    A control freak, whose wife would be a more agreeable choice for the PMO. An economic sham-'stability' that cannotbe sustained over the next 4-5 years. A fiscally irrational commitment to an air defense that will be obsolete by 2020, and is a bad deal on the face of it. A fiddling with internal documents which nevertheless entail public policy and allocation of monies, that would be considered forgery at least, and certainly shows a culture of careless document management. A proroguing unwillingness to live within the just means of a minority government. There was a certain Austrian paperhanger with the same attitude. A willingness to abuse the name of the RCMP for the sake of party optics, to the smearing of Helena Guergis, who, along with us, deserved a complete explanation and was truculently refused even an apology.

    The we have an endlessly shape-shifting academic who wants to play politician, and refuses to be reconciled to his natural delivery: dry, leaden, recondite prose that would grace the delivery of a Conrad Black or a Henry Kissinger. Who takes no advice save that of his wife who, having no citizenship here, would tell her husband what she thinks Canadians want to hear, and how they would like to hear it. Simply not an option.

    Then there's Jack. And to paraphrase a famous statesman's assessment of democracy: It's a terrible system, except the alternatives are worse.

      So there's Jack, and that's all we have.

    • Pretty good until you referenced Godwin…stops me dead everytime…pity you can't edit it.

  7. This have been an incredible election campaign, and Aaron has proven to be the most unbiased of all Canadian journalists. (not to Macleans – no might be a good time to create an opening for a journalist who can, at the very least, once a month, write an article without a heavy slant.)

    Putting the leaders aside, as well as the "orange wave", has anyone looked closely at the NDP candidates that are running? Have the people jumping on the 'bandwagon' even looked at the NDP platform?
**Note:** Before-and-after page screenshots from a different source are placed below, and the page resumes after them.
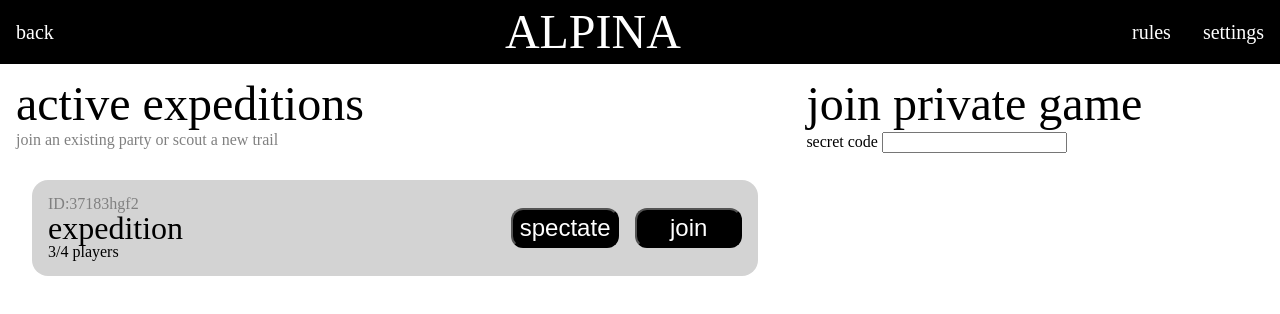
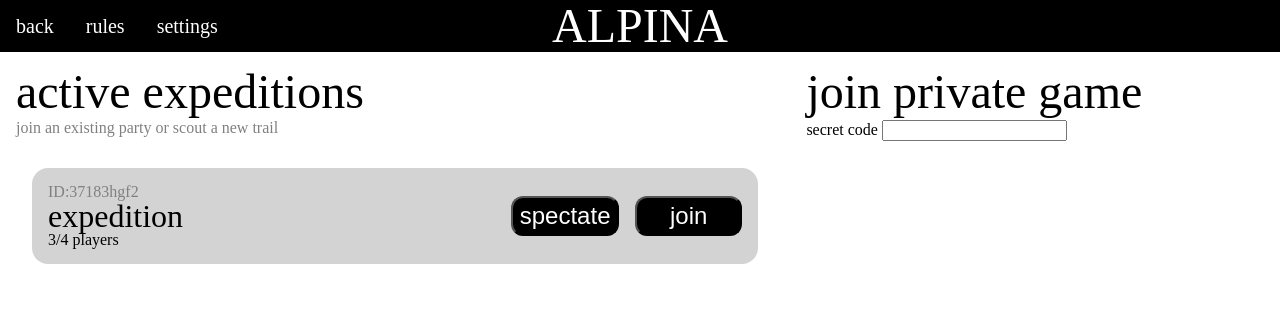
Before and after one commit to SausMeesterXIV/TestAlpina, a website: page src/lobby-listing.html in a window 1280 px wide. Drawn offline with Linux system fonts and the light colour scheme.

Commit message:
make the alpina logo centered

```diff
--- a/src/assets/css/screen.css
+++ b/src/assets/css/screen.css
@@ -28,7 +28,9 @@
 #navbar{
     display: flex;
     align-items: center;
-    width: 100%;
+    position: relative;
+    padding: 0;
+    margin: 0;
 }
 
 ul li{
@@ -49,13 +51,21 @@
     color: white;
 }
 
-#settings{
-    margin-right: auto;
+#alpina {
+    position: absolute;
+    left: 50%;
+    transform: translateX(-50%);
+    font-size: 3rem;
 }
 
-#alpina{
-    font-size: 3rem;
-    margin: auto;
+
+#settings{
+    margin-left: auto;
+    display: flex;
+}
+
+#rules{
+    margin-right: auto;
 }
 
 li a:hover{
```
If the NDP even comes close to the % of the vote that some are predicting, it will almost prove there are huge flaws in our democracy. It could only be more obvious if this were happening with the communist party, or something of that stature. Then it would be apparent.

  8. You can't discount the subliminal. The guy looks like a retired colonel of the Indian
    colonial police .. ramrod straight, profoundly cheerful in a pip! pip! sort of way, solid
    as a rock .. years of exposure to Masterpiece Theatre propaganda matters… and,
    of course, the cane.

    • I for one will raise a chota-peg to the colonel if he comes even close to what the pollsters predict.

  9. And that's the most delicious irony of all…Harper should win handily…he wont…the electorate don't care anymore. A good number – many more than he anticipated – are laughing at him.

  10. I am well aware of what democracy means. That is why I was commenting on how this shows it's flaws. Nothing to do with people voting for a party that I don't like, but to do with people voting with no idea of what or who they are voting for. There was a NDP lady who's manager at work didn't even know she was running, who went to Vegas during the election, and has now won. That is the flaw I meant.

    You don't have to take everything as a personal insult, that needs to be argued. I didn't say anything other than the truth.

  11. No, you didn't say the truth.

    The problem is with our voters who aren't taking the time to look at the candidates, and are instead voting based on party platform (unlikely) or simply on media hype.

    But it's not with democracy.. that's working just fine and we end up getting the government we deserve.